Wonder: Mary and the Curses that Follow Blessing

Ed Cyzewski is a gracious and welcome presence on the Internet. He uses his site to host the voices of others and elevate the discussions that tend to turn to arguments. I am honored to be the host of his words today.

Do you remember that story where the religious leaders accused Jesus of being demon possessed and born out of wedlock? That always struck me as a little insight into the effects of small town life and the kind of shame that Mary faced on a regular basis thanks to that visit from an angel.

News about the “scandalous” birth of Jesus traveled far and wide.

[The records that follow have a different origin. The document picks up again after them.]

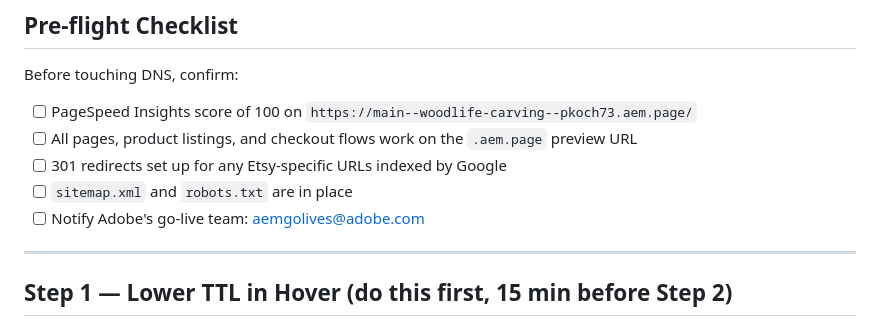
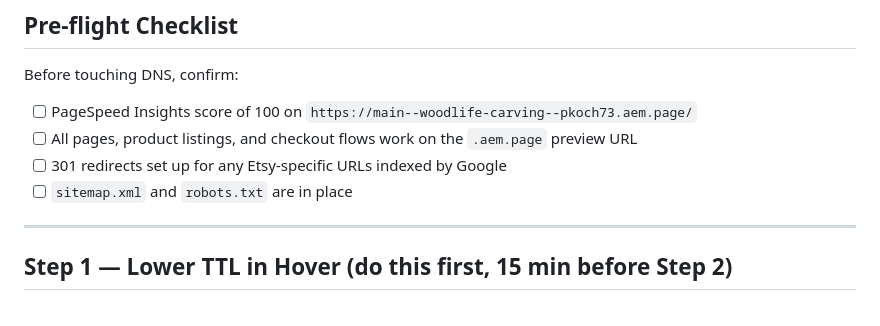
Before and after one commit to pkoch73/woodlife-carving, a Markdown page: docs/domain-migration.md, the part around the change. Drawn GitHub-style.

Commit message:
Remove notification task for Adobe go-live team
Removed notification task for Adobe's go-live team.

```diff
--- a/docs/domain-migration.md
+++ b/docs/domain-migration.md
@@ -18,7 +18,6 @@ Before touching DNS, confirm:
 - [ ] All pages, product listings, and checkout flows work on the `.aem.page` preview URL
 - [ ] 301 redirects set up for any Etsy-specific URLs indexed by Google
 - [ ] `sitemap.xml` and `robots.txt` are in place
-- [ ] Notify Adobe's go-live team: aemgolives@adobe.com
 
 ---
 
```
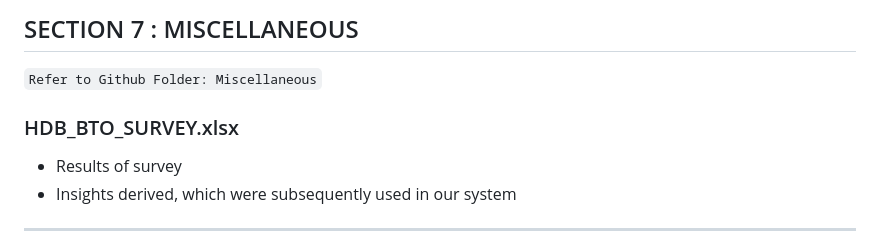
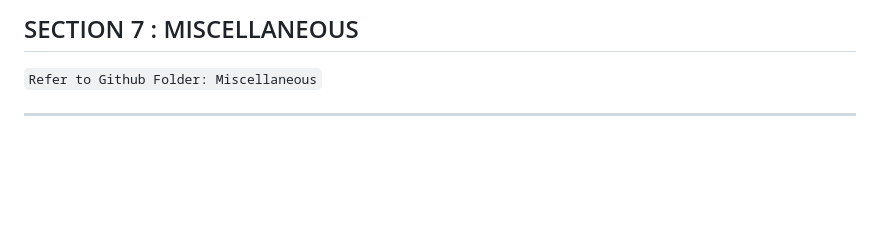
Before and after one commit to jithinkrn/IRS-PM-2024-01-13-IS06PT-GRP-WingSpan, a Markdown page: README.md, the part around one of its changes. Drawn GitHub-style; blank space fills up the shorter version.

```diff
--- a/README.md
+++ b/README.md
@@ -75,8 +75,4 @@ https://github.com/jithinkrn/IRS-PM-2024-01-13-IS06PT-GRP-WingSpan/blob/main/Pro
 
 `Refer to Github Folder: Miscellaneous`
 
-### HDB_BTO_SURVEY.xlsx
-* Results of survey
-* Insights derived, which were subsequently used in our system
-
 ---
```
Also changed, not shown: other parts of README.md (+0 -9 lines).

If you’ve never lived in a small town before, you may not know about the way bad news, let alone a scandal, can spread.

We lived in a small Vermont town for four years, and I rarely needed to read the newspaper to learn about the latest round of bad news. If there were rumblings over the ownership of a local store or the tempestuous relationship between a pastor and the sexton, I just needed to show up for work or go out for a pastry. News spread quickly among people long before Facebook became a powerful force for sharing news in a network.

If you can imagine living in a small town in the ancient village of Nazareth, and most of us can’t really, we might think of a Jewish culture where sex outside of marriage was shameful and reason for exclusion. If it happened, it was either covered up or a source of lifelong shame.

We’re not quite in Scarlet Letter territory. This is far worse. We don’t know how often women were stoned for committing adultery, but among a Jewish people determined to keep the Law perfectly in order to leave their nation’s checkered past behind, it certainly brought some devastating consequences.

Enter Mary, a lowly peasant, most likely a very young woman, if not young “teenager.”

She had everything to lose if she was found pregnant before her wedding day. Although Joseph didn’t turn her over to be killed, she certainly accepted a life of shame.

Isn’t it something that the person called “favored” by God, chosen to bear his son into the world was also destined to carry a life of shame—to say nothing of the grief of watching her only son suffocate to death on a cross as a criminal.

God showed up in the life of Mary.

She was favored and blessed.

She looked forward to future generations with the eyes of faith, trusting that they would call her blessed.

She was anything but blessed during her lifetime.

Who knows how many years she lived in shame around her relatives and close friends. Perhaps she and Joseph preferred to remain in Bethlehem after the birth of Jesus in order to escape the knowing glances by their former friends.

Let us pray this Christmas season for God to come. His presence is more valuable than any gift.

But what happens once God shows up? What happens to those he favors and calls blessed?

Does life get easier or better or simpler?

Perhaps the arrival of God in our lives and his blessings is the start of a lifelong struggle and pain. The catch is that God is there with us in the pain, difficulty, and questions.

“God with us” is not a remedy to our problems. It’s the good news that God is present with us in our pain, that he can use us just as we are, and that the troubles of this life are not the end of the story.

Future generations may even call us blessed.

 


About Today's Guest Blogger: Ed Cyzewski

Ed Cyzewski is the co-author of Hazardous: Committing to the Cost of Following Jesus and the author of Creating Space: The Case for Everyday Creativity (A Kindle Best-Seller), A Path to Publishing, and Coffeehouse Theology. He blogs about imperfectly following Jesus at www.inamirrordimly.com and tweets at @edcyzewski.

 

Wonder: Rediscover the Christmas Story is an Advent series designed to help us pause and reflect on how amazing the stories of Jesus’ birth really are. To break through the cluttered busyness of the season and touch our hearts with the awe of what God has done. Let’s make this a season of wonder and worship, marveling together at our great God.